Iran Urges West to Accept Enrichment Deal

Diplomats Say Deal Unlikely as US Still Presses for Sanctions

The Iranian government today reiterated its support for a third party enrichment deal negotiated last week with the Turkish and Brazilian governments, and urged Western nations to support the move.

The deal is materially the same one the Obama Administration endorsed just a few months ago and was demanding that Iran agree to as recently as last month, but the US has condemned the deal, demanding Iran submit the offer formally for consideration by the IAEA, which they did today.

But diplomats familiar with the situation say that the prospect of a deal is very unlikely, particularly as the Obama Administration moves forward with plans to sanction Iran which were nominally designed to punish them for not agreeing to the deal in the first place.

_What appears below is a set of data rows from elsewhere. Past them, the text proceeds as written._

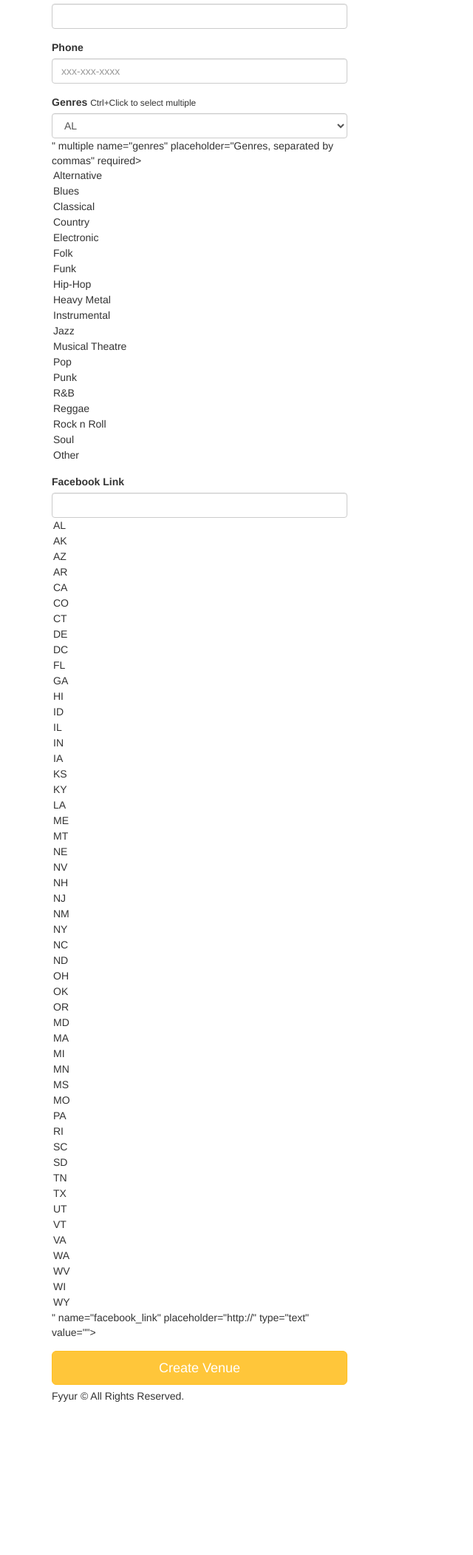
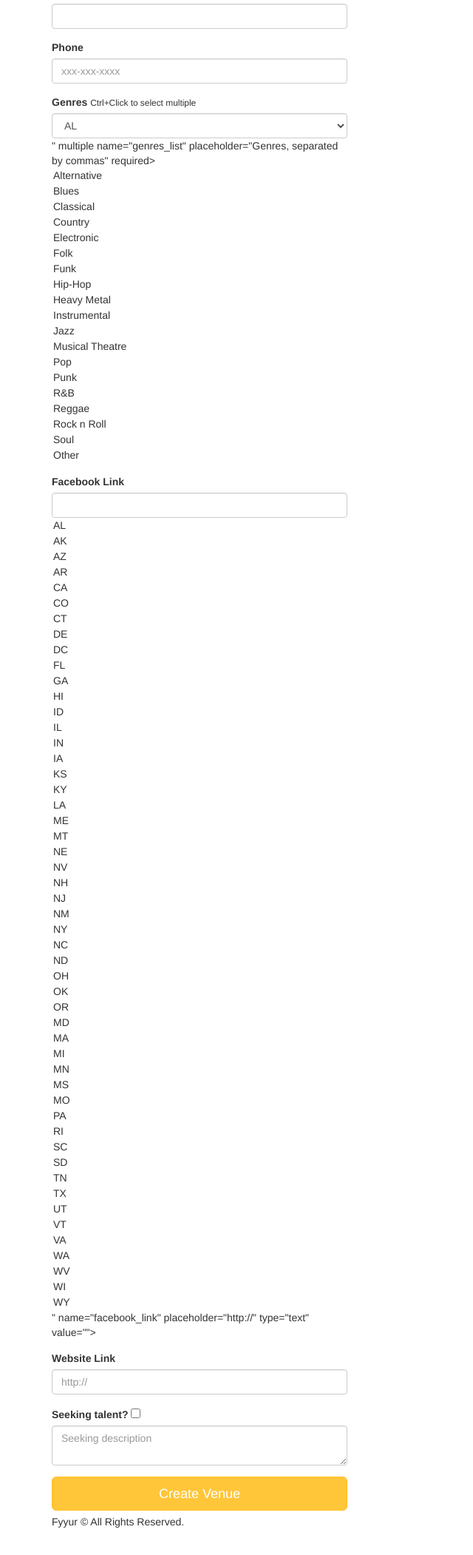
Before and after one commit to nourall22/fyyur-udacity, a Flask app: page /venues/create in a window 1280 px wide. Shown: the part 304-2406 px from the top of the page at 74% size, without its empty margins (0-640 px from the left). Before the commit the page ends 2199 px from the top, so only its background shows below. Run offline with Flask 2, Linux system fonts and the light colour scheme; some libraries are stand-ins or nearby versions.

Commit message:
add create venue

```diff
--- a/starter_code/app.py
+++ b/starter_code/app.py
@@ -21,14 +21,15 @@
 app = Flask(__name__)
 moment = Moment(app)
 app.config.from_object('config')
-app.config["SQLALCHEMY_DATABASE_URI"] =SQLALCHEMY_DATABASE_URI
-app.config["SQLALCHEMY_TRACK_MODIFICATIONS"] =False
+app.config["SQLALCHEMY_DATABASE_URI"] = SQLALCHEMY_DATABASE_URI
+app.config["SQLALCHEMY_TRACK_MODIFICATIONS"] = False
 db = SQLAlchemy(app)
 migrate = Migrate(app, db)
 
 #----------------------------------------------------------------------------#
 # Models.
 #----------------------------------------------------------------------------#
+
 
 class Venue(db.Model):
     __tablename__ = 'Venue'
@@ -47,6 +48,7 @@
     seeking_description = db.Column(db.String)
     shows = db.relationship('Show', backref='venue', lazy=True)
 
+
 class Artist(db.Model):
     __tablename__ = 'Artist'
 
@@ -62,31 +64,36 @@
     seeking_description = db.Column(db.String)
     shows = db.relationship('Show', backref='artist', lazy=True)
 
+
 class Show(db.Model):
     __tablename__ = 'Show'
 
     id = db.Column(db.Integer, primary_key=True)
     venue_id = db.Column(db.Integer, db.ForeignKey('Venue.id'), nullable=False)
-    artist_id = db.Column(db.Integer, db.ForeignKey('Artist.id'), nullable=False)
+    artist_id = db.Column(db.Integer, db.ForeignKey(
+        'Artist.id'), nullable=False)
     start_time = db.Column(db.DateTime, nullable=False)
 
 #----------------------------------------------------------------------------#
 # Filters.
 #----------------------------------------------------------------------------#
 
+
 def format_datetime(value, format='medium'):
   date = dateutil.parser.parse(value)
   if format == 'full':
-      format="EEEE MMMM, d, y 'at' h:mma"
+      format = "EEEE MMMM, d, y 'at' h:mma"
   elif format == 'medium':
-      format="EE MM, dd, y h:mma"
+      format = "EE MM, dd, y h:mma"
   return babel.dates.format_datetime(date, format)
+
 
 app.jinja_env.filters['datetime'] = format_datetime
 
 #----------------------------------------------------------------------------#
 # Controllers.
 #----------------------------------------------------------------------------#
+
 
 @app.route('/')
 def index():
@@ -100,7 +107,7 @@
 def venues():
   areas = db.session.query(Venue.city, Venue.state).distinct()
 
-  data =  []
+  data = []
   for venue in areas:
       venue = dict(zip(('city', 'state'), venue))
       venue['venues'] = []
@@ -114,6 +121,7 @@
           venue['venues'].append(venues_data)
       data.append(venue)
   return render_template('pages/venues.html', areas=data);
+
 
 @app.route('/venues/search', methods=['POST'])
 def search_venues():
@@ -134,6 +142,7 @@
   response['count'] = len(response['data'])
 
   return render_template('pages/search_venues.html', results=response, search_term=request.form.get('search_term', ''))
+
 
 @app.route('/venues/<int:venue_id>')
 def show_venue(venue_id):
@@ -166,21 +175,43 @@
 #  Create Venue
 #  ----------------------------------------------------------------
 
+
 @app.route('/venues/create', methods=['GET'])
 def create_venue_form():
   form = VenueForm()
   return render_template('forms/new_venue.html', form=form)
 
+
 @app.route('/venues/create', methods=['POST'])
 def create_venue_submission():
-  # TODO: insert form data as a new Venue record in the db, instead
-  # TODO: modify data to be the data object returned from db insertion
+  try:
+    form = VenueForm()
+    venue = Venue(
+        name=form.name.data,
+        city=form.city.data,
+        state=form.state.data,
+        address=form.address.data,
+        phone=form.phone.data,
+        genres_list=form.genres_list.data,
+        facebook_link=form.facebook_link.data,
+        website_url=form.website_url.data,
+        image_link=form.image_link.data,
+        seeking_talent=form.seeking_talent.data,
+        seeking_description=form.seeking_description.data,
+    )
+    db.session.add(venue)
+    db.session.commit()
 
-  # on successful db insert, flash success
-  flash('Venue ' + request.form['name'] + ' was successfully listed!')
-  # TODO: on unsuccessful db insert, flash an error instead.
-  # e.g., flash('An error occurred. Venue ' + data.name + ' could not be listed.')
-  # see: http://flask.pocoo.org/docs/1.0/patterns/flashing/
+    flash('Venue ' + venue.name + ' was successfully listed!')
+    return render_template('pages/home.html')
+  except Exception as e:
+    print(e)
+    flash('An error occurred. Venue ' + request.form['name'] + ' could not be listed.')
+    db.session.rollback()
+    return render_template('pages/home.html')
+  finally:
+    db.session.close()
+
   return render_template('pages/home.html')
 
 @app.route('/venues/<venue_id>', methods=['DELETE'])
--- a/starter_code/forms.py
+++ b/starter_code/forms.py
@@ -1,7 +1,9 @@
 from datetime import datetime
 from flask_wtf import Form
-from wtforms import StringField, SelectField, SelectMultipleField, DateTimeField
+from wtforms import StringField, SelectField, SelectMultipleField, DateTimeField, BooleanField
+from wtforms.widgets import TextArea
 from wtforms.validators import DataRequired, AnyOf, URL
+
 
 class ShowForm(Form):
     artist_id = StringField(
@@ -13,8 +15,9 @@
     start_time = DateTimeField(
         'start_time',
         validators=[DataRequired()],
-        default= datetime.today()
+        default=datetime.today()
     )
+
 
 class VenueForm(Form):
     name = StringField(
@@ -88,7 +91,7 @@
     image_link = StringField(
         'image_link'
     )
-    genres = SelectMultipleField(
+    genres_list = SelectMultipleField(
         # TODO implement enum restriction
         'genres', validators=[DataRequired()],
         choices=[
@@ -116,6 +119,16 @@
     facebook_link = StringField(
         'facebook_link', validators=[URL()]
     )
+    website_url = StringField(
+        'website', validators=[URL()]
+    )
+    seeking_talent = BooleanField(
+        'seeking_talent',
+    )
+    seeking_description = StringField(
+        'seeking_description', widget=TextArea()
+    )
+
 
 class ArtistForm(Form):
     name = StringField(
--- a/starter_code/templates/forms/new_venue.html
+++ b/starter_code/templates/forms/new_venue.html
@@ -3,7 +3,8 @@
 {% block content %}
 <div class="form-wrapper">
   <form method="post" class="form">
-      <h3 class="form-heading">List a new venue <a href="{{ url_for('index') }}" title="Back to homepage"><i class="fa fa-home pull-right"></i></a></h3>
+    <h3 class="form-heading">List a new venue <a href="{{ url_for('index') }}" title="Back to homepage"><i
+          class="fa fa-home pull-right"></i></a></h3>
     <div class="form-group">
       <label for="name">Name</label>
       {{ form.name(class_ = 'form-control', autofocus = true) }}
@@ -30,12 +31,24 @@
     <div class="form-group">
       <label for="genres">Genres</label>
       <small>Ctrl+Click to select multiple</small>
-        {{ form.genres(class_ = 'form-control', placeholder='Genres, separated by commas', id=form.state, autofocus = true) }}
+      {{ form.genres_list(class_ = 'form-control', placeholder='Genres, separated by commas', id=form.state, autofocus = true) }}
     </div>
     <div class="form-group">
       <label for="genres">Facebook Link</label>
       {{ form.facebook_link(class_ = 'form-control', placeholder='http://', id=form.state, autofocus = true) }}
     </div>
+
+    <div class="form-group">
+      <label for="website">Website Link</label>
+      {{ form.website_url(class_ = 'form-control', placeholder='http://', id='website', autofocus = true, type="url") }}
+    </div>
+
+    <div class="form-group">
+      <label for="seeking_description">Seeking talent?</label>
+      {{ form.seeking_talent(id='seeking_talent', autofocus = true) }}
+      {{ form.seeking_description(class_ = 'form-control', id='seeking_description', placeholder='Seeking description', autofocus = true) }}
+    </div>
+
     <input type="submit" value="Create Venue" class="btn btn-primary btn-lg btn-block">
   </form>
 </div>
```
Lines whose indentation alone changed are shown as unchanged.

The deal would have Iran send 1,200 kg of its 3.6% enriched uranium abroad in return for a promise to return fuel rods for its medical reactor at a later date.

The current official line is that Iran “isn’t serious” about the deal because they have already attempted to enrich uranium to the levels needed to make the fuel rods themselves, though these efforts have been very limited and Iran has verbally pledged to abandon the 20% enrichment if and when an alternate source of fuel for its medical reactor, the source of isotopes for nuclear medicine for hundreds of thousands of Iranians, is found.

Author: Jason Ditz

Jason Ditz is Senior Editor for He has 20 years of experience in foreign policy research and his work has appeared in The American Conservative, Responsible Statecraft, Forbes, Toronto Star, Minneapolis Star-Tribune, Providence Journal, Washington Times, and the Detroit Free Press.